Even more interesting is the way in which the themes of the series become predominant. The author creates a series very much by a woman for women. Gee’s Bend is a very homosocial atmosphere, all about mothers and daughters, with men in a secondary role, either as villains or husbands, who are either supportive and absent or bad and present. In a symbolic sense, the protagonists are symbolically female–communal, supportive, group-oriented, resolution-oriented–as opposed to the stereotypically male protagonists of most dime novels–individualistic, oriented toward conflict.
Likewise, Gee’s Bend is a series for African-Americans by African-Americans. During the initial series of stories the white world is presented as the alternative to Gee’s Bend, lesser but still present, just as white characters appear as antagonists or supporting character. But during the later stories the white world disappears altogether. Gee’s Bend becomes a kind of early African-American utopia, a community of freed slaves who have nothing to do with whites. The outsiders become the high class blacks of urban Montgomery, Birmingham, and Atlanta, rather than whites.
The Gee’s Bend stories are early examples of a number of characters and tropes: early Occult Detectives, following J.S. Le Fanu’s Doctor Hesselius (“Green Tea,” 1869) and preceding E. and H. Heron’s Flaxman Low (1898); early female detectives, following several in the dime novels in the early 1880s and preceding C.L. Pirkis’ Loveday Brooke (1893); early feminist characters, anticipating the New Woman literature of the 1890s and reacting to First-wave feminism of earlier in the century; and early American horror fiction, following Nathaniel Hawthorne and Fitz-James O’Brien but preceding the commercial authors of the 1890s.

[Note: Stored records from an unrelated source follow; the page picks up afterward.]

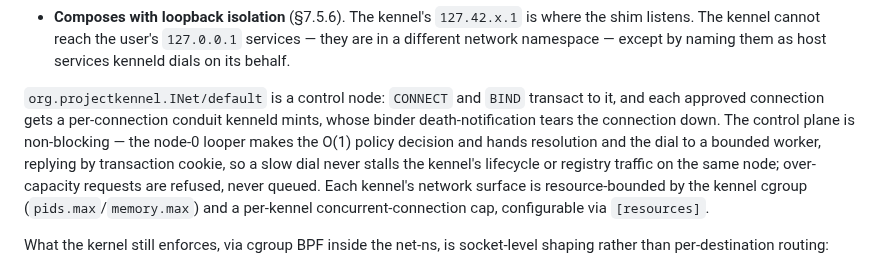
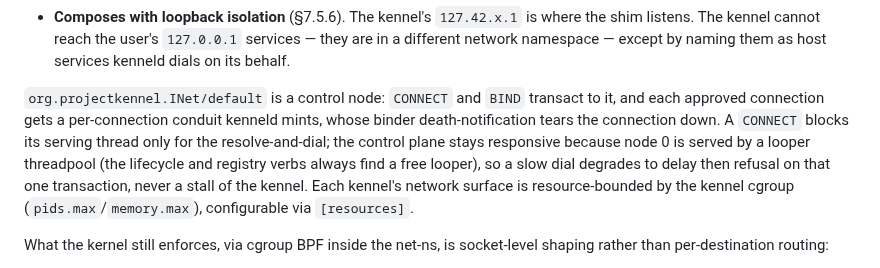
Before and after one commit to projectkennel/projectkennel, a Markdown page: docs/design/07-5-network.md, the part around the change. GitHub-like rendering.

Commit message:
docs(network): INet control plane stays responsive via the looper threadpool, not a reply-by-cookie worker
Reconcile the §7.5.2 INet control-node description with the binder threading reality (F1): a CONNECT
blocks its serving thread only for the resolve-and-dial, and node 0 is served by a looper
threadpool, so the lifecycle and registry verbs always find a free looper and a slow dial degrades
to a per-transaction refusal rather than stalling the kennel. The prior "hands the dial to a bounded
worker, replies by transaction cookie" mechanism cannot be built — binder's reply is thread-bound.
State the property (responsiveness) and leave the mechanism to the architecture (02-4).

Co-Authored-By: Claude Opus 4.8 <noreply@anthropic.com>

```diff
--- a/docs/design/07-5-network.md
+++ b/docs/design/07-5-network.md
@@ -56,7 +56,7 @@ Why this is the right primitive:
 - **Audit is free.** kenneld logs every request with the requesting kennel, destination, byte counts, duration — it *is* the policy decision, so there is nothing to correlate.
 - **Composes with loopback isolation** (§7.5.6). The kennel's `127.42.x.1` is where the shim listens. The kennel cannot reach the user's `127.0.0.1` services — they are in a different network namespace — except by naming them as host services kenneld dials on its behalf.
 
-`org.projectkennel.INet/default` is a control node: `CONNECT` and `BIND` transact to it, and each approved connection gets a per-connection conduit kenneld mints, whose binder death-notification tears the connection down. The control plane is non-blocking — the node-0 looper makes the O(1) policy decision and hands resolution and the dial to a bounded worker, replying by transaction cookie, so a slow dial never stalls the kennel's lifecycle or registry traffic on the same node; over-capacity requests are refused, never queued. Each kennel's network surface is resource-bounded by the kennel cgroup (`pids.max`/`memory.max`) and a per-kennel concurrent-connection cap, configurable via `[resources]`.
+`org.projectkennel.INet/default` is a control node: `CONNECT` and `BIND` transact to it, and each approved connection gets a per-connection conduit kenneld mints, whose binder death-notification tears the connection down. A `CONNECT` blocks its serving thread only for the resolve-and-dial; the control plane stays responsive because node 0 is served by a looper threadpool (the lifecycle and registry verbs always find a free looper), so a slow dial degrades to delay then refusal on that one transaction, never a stall of the kennel. Each kennel's network surface is resource-bounded by the kennel cgroup (`pids.max`/`memory.max`), configurable via `[resources]`.
 
 What the kernel still enforces, via cgroup BPF inside the net-ns, is socket-level shaping rather than per-destination routing:
 
```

It might be asked why the Gee’s Bend stories have been so thoroughly forgotten. In part this is because of the ephemeral nature of the dime novels–Old King Brady appeared in 830 stories, and who now remembers him? But the larger reason is that the Gee’s Bend stories were a reaction to the Booker T. Washington school of thought, of accommodation with the white world, so that the stories were not popular with Washington partisans–but were not nearly confrontational enough for the W.E.B. Du Bois supporters of the 1910s. As a black utopia Gee’s Bend was a unique creature, neither fish nor fowl enough for African-American political ideologues, and it is no surprise that the stories were completely forgotten, when they were not in disrepute, by the time of the Harlem Renaissance.